Records excerpted from a collection:
━━━━━━━━━━

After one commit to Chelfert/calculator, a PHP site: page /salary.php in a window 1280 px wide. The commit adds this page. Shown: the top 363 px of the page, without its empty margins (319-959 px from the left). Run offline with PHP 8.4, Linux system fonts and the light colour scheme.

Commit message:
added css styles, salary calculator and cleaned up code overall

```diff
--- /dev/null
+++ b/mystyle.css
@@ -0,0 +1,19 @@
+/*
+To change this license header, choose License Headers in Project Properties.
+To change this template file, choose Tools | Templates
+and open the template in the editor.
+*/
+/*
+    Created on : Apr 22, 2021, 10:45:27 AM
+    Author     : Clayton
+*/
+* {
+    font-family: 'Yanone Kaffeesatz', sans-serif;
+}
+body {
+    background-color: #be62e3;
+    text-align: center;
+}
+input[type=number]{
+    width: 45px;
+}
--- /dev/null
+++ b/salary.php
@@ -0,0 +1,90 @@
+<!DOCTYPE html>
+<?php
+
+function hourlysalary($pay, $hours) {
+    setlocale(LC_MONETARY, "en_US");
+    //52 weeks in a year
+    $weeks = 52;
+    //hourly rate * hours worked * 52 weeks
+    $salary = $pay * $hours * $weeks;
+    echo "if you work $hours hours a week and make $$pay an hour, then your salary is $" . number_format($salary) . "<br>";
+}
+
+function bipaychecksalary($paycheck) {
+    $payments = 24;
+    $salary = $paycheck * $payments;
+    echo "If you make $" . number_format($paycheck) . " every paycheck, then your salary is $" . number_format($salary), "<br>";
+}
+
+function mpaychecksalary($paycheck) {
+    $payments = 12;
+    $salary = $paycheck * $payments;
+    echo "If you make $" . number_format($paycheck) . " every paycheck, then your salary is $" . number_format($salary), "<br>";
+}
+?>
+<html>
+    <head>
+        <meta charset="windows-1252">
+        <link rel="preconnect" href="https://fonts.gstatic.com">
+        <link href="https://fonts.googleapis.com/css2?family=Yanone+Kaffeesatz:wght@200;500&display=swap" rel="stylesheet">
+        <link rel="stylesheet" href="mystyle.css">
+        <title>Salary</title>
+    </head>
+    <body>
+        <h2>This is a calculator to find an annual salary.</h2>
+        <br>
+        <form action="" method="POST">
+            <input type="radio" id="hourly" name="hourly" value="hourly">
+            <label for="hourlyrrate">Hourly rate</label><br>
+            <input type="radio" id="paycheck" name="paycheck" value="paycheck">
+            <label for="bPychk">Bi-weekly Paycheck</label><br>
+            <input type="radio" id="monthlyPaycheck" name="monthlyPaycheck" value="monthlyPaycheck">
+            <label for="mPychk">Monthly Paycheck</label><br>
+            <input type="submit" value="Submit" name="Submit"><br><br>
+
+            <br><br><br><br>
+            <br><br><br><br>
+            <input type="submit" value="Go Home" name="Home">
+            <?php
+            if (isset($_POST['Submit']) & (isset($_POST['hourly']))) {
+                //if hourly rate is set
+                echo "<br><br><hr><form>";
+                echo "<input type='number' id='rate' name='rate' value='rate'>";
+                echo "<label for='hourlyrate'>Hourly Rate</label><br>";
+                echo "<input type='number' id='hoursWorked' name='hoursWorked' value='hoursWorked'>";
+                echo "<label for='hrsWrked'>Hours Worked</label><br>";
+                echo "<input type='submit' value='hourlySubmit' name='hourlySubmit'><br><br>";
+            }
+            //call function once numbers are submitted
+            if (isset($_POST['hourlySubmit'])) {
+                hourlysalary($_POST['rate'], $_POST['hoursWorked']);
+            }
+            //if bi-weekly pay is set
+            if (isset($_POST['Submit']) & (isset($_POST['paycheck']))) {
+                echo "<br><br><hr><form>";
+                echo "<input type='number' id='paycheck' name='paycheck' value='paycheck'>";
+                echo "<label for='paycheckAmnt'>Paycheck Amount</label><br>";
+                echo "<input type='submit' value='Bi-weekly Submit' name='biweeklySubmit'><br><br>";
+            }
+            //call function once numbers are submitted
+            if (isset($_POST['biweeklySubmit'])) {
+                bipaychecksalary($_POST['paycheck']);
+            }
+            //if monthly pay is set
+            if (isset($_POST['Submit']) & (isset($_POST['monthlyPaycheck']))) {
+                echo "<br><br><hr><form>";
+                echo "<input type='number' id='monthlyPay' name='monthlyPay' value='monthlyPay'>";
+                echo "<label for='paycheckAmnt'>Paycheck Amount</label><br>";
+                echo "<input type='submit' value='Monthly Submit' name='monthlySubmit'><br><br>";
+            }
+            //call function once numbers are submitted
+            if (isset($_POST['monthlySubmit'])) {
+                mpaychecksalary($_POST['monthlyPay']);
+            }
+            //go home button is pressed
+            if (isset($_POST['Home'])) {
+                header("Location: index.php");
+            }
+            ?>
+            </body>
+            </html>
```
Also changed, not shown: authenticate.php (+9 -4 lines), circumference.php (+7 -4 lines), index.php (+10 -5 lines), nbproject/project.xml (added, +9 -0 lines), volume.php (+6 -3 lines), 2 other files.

━━━━━━━━━━

What is required: Working through the entries above, copy every line in which "Kaffeesatz" is found.

Answer for this exercise:
+    font-family: 'Yanone Kaffeesatz', sans-serif;
+        <link href="https://fonts.googleapis.com/css2?family=Yanone+Kaffeesatz:wght@200;500&display=swap" rel="stylesheet">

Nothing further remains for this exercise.